For those reasons, your analysis should include the cash value of the policy for you at different time intervals, as well as the benefit to your beneficiaries. Again, this is an easy way to cut through the sales talk and compare the real benefits of different products.
Reduction in beneficiary values. You might need some LTC but not enough to exhaust the policy benefits. In that case, there still might be a benefit for your beneficiaries.
In most of the annuities and life insurance, if you draw LTC benefits, the amount available to beneficiaries is reduced or discounted, though there are a few exceptions. The insurers have different formulas for reducing what a beneficiary will receive. You need to understand the amount that will be available to beneficiaries under different scenarios.
LTC benefits vs. growth: Some of the Combo annuity and life insurance products emphasize the growth potential of the cash value. In those cases, the amount of LTC benefits is secondary. Other plans try to maximize the LTC benefits at the point when you're likely to need them, and this causes cash value and death benefits to be lower.
You need to determine the primary purpose for the product. Do you want to maximize potential LTC benefits, or is the growth of your cash value more important?

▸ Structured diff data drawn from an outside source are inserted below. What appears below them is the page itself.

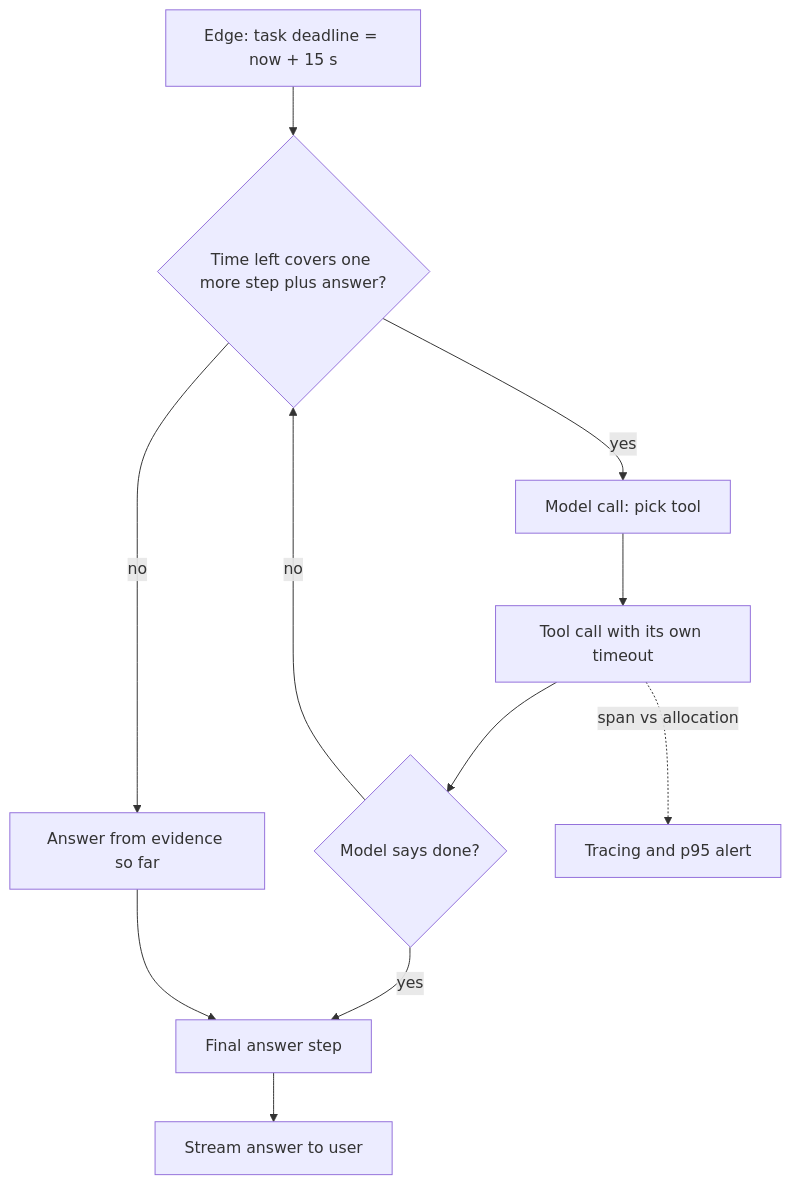
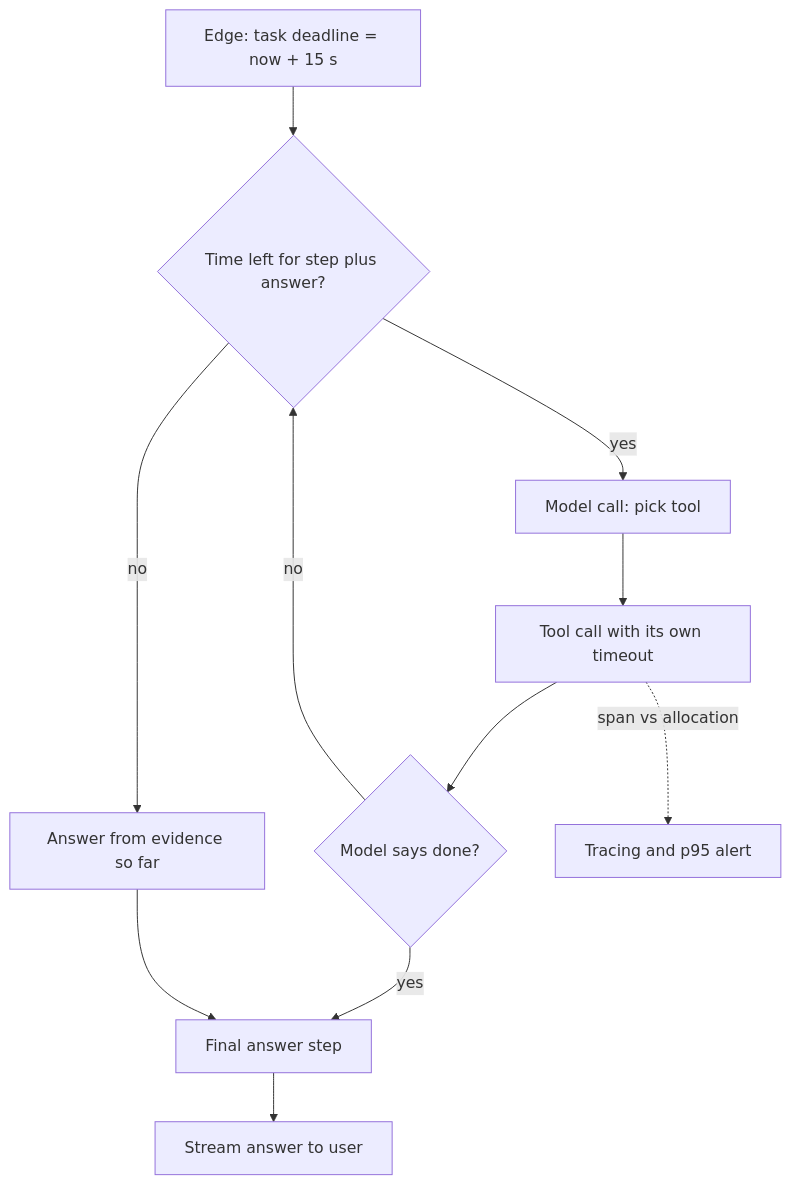
One commit to lovishmahajan97/agentic-learning changed the diagram in content/infra-capacity-economics/latency-budgets.md. Above: the diagram before and after it, drawn with Mermaid. The commit also changed other lines of this file and 454 other files, not shown here.

````diff
--- a/content/infra-capacity-economics/latency-budgets.md
+++ b/content/infra-capacity-economics/latency-budgets.md
@@ -129,13 +129,13 @@
 ```mermaid
 flowchart TD
-    E["Edge: task deadline = now + 15 s"] --> L{"Time left covers one more step plus answer?"}
+    E["Edge: task deadline = now + 15 s"] --> L{"Time left for step plus answer?"}
     L -->|"yes"| M["Model call: pick tool"]
     M --> T["Tool call with its own timeout"]
     T --> D{"Model says done?"}
     D -->|"no"| L
     D -->|"yes"| A["Final answer step"]
     L -->|"no"| P["Answer from evidence so far"]
     P --> A
     A --> U["Stream answer to user"]
     T -.->|"span vs allocation"| O["Tracing and p95 alert"]
 ```
````
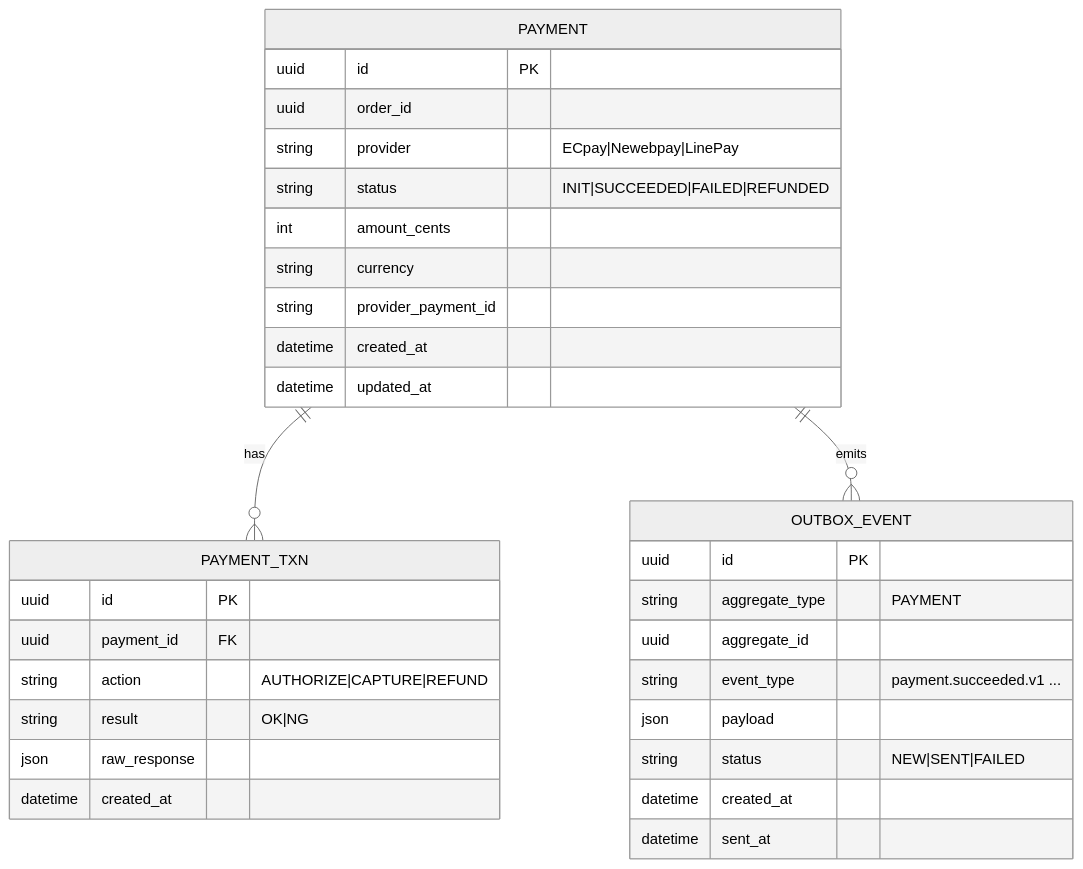
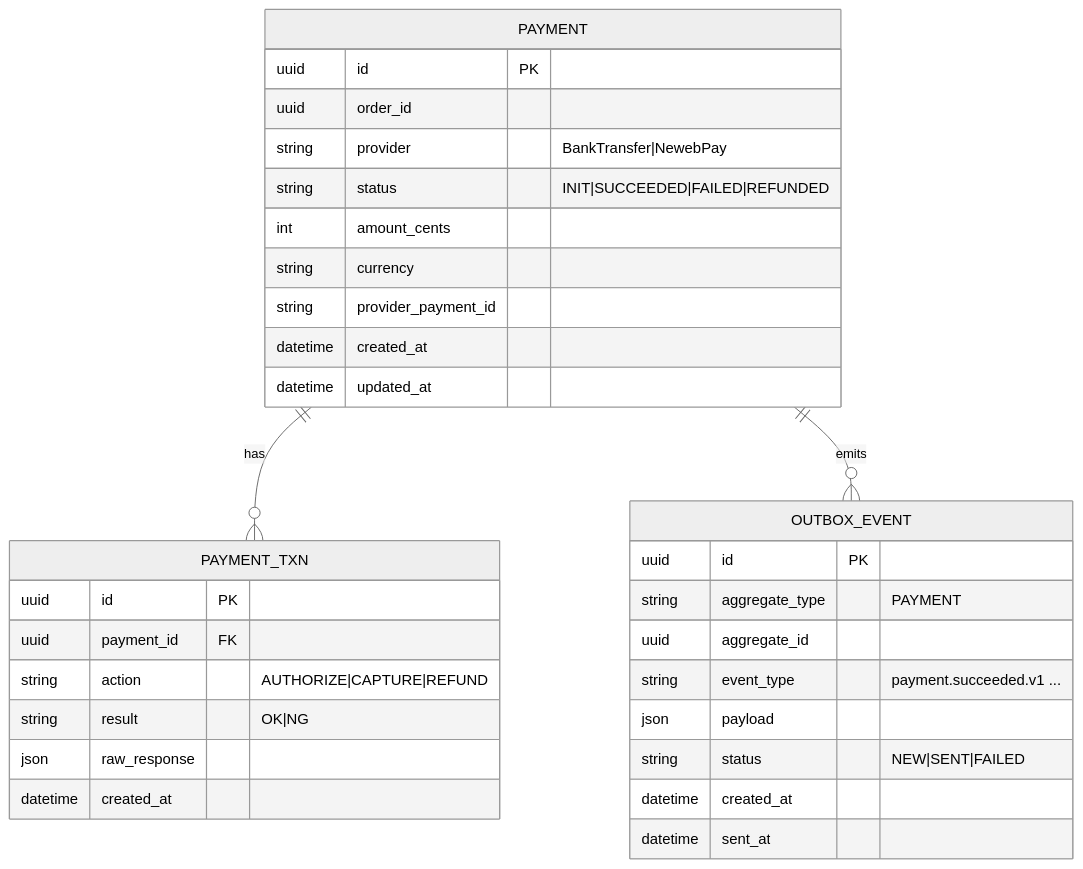
The fourth of 8 diagrams in docs/ER Model/product_service.md (wayne2743/merdeleine-commerce), drawn with Mermaid (neutral theme) before and after one commit. The commit also changed 63 other files, not shown here.

Commit message:
add newebpay pay and refund function

````diff
--- a/docs/ER Model/product_service.md
+++ b/docs/ER Model/product_service.md
@@ -121,37 +121,37 @@
 ```mermaid
 erDiagram
   PAYMENT ||--o{ PAYMENT_TXN : has
   PAYMENT ||--o{ OUTBOX_EVENT : emits
 
   PAYMENT {
     uuid id PK
     uuid order_id
-    string provider "ECpay|Newebpay|LinePay"
+    string provider "BankTransfer|NewebPay"
     string status "INIT|SUCCEEDED|FAILED|REFUNDED"
     int amount_cents
     string currency
     string provider_payment_id
     datetime created_at
     datetime updated_at
   }
 
   PAYMENT_TXN {
     uuid id PK
     uuid payment_id FK
     string action "AUTHORIZE|CAPTURE|REFUND"
     string result "OK|NG"
     json raw_response
     datetime created_at
   }
 
   OUTBOX_EVENT {
     uuid id PK
     string aggregate_type "PAYMENT"
     uuid aggregate_id
     string event_type "payment.succeeded.v1 ..."
     json payload
     string status "NEW|SENT|FAILED"
     datetime created_at
     datetime sent_at
   }
 ```
````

I can't stress enough that you need to shop around and consider all your options. The cost of very similar options can vary by as much as 100%, and alternatives that seem similar on the surface can provide very different benefits once the details are clear.
Tax treatment: With most products any LTC benefits will be free of federal income taxes. But verify that with the insurance representative before choosing.
Now, let's take a look at a case study. Rosie Profits is a 65-year-old woman in good health. She wants some kind of insurance coverage for the bulk of any LTC needs she might have in the future. She has other assets and sources of income she wants to protect, so her focus is on maximizing LTC benefits for her dollar.
The table compares the key elements of several different annuities and life insurance policies with LTC benefits, including several I've discussed in the past. These were the final candidates from a longer list of policies that was considered. Most of the choices considered were permanent life insurance policies because they pay their claims using the indemnity method. Our research didn't find any LTC/Annuities that used the indemnity method. They all used the reimbursement method.
Rosie chose the last option, Long-Term Care/Life with the 5% simple increasing LTC, which was Minnesota Life's SecureCare, the plan I presented as SecureCare in the April 2017 issue.
Rosie had several reasons for this choice. The policy offers greater maximum monthly care benefits and total potential benefits in her later years, when Rosie believes she is most likely to need care. Also, the coverage lasts for 72 months, which is among the longest benefit periods available.
In addition, this is an indemnity policy, which means Rosie receives the maximum monthly benefit regardless of how much her LTC costs. She can save any amount that exceeds the cost of her care so that it's available if she needs care after 72 months. Or she can spend the excess to support someone else or for other expenses.
Though Rosie's goal is to maximize her LTC benefits, the cash value if she doesn't need care and the benefits available to her heirs are sizable and competitive with other policies. Someone who wants both a high death benefit and LTC benefit would strongly consider the Legacy/LTC policy instead.
To receive your personalized LTC Combo comparison chart, call Phillips Financial Services at 1-888-892-1102. You also can order a new 40-page Special Report on the subject by David Phillips and Todd Phillips, Leveraged Care Solutions: Answers to Today's Long Term Care Crisis. It's free online, or a printed color copy is available for $5.95 (the cost of shipping). Call the number above to order.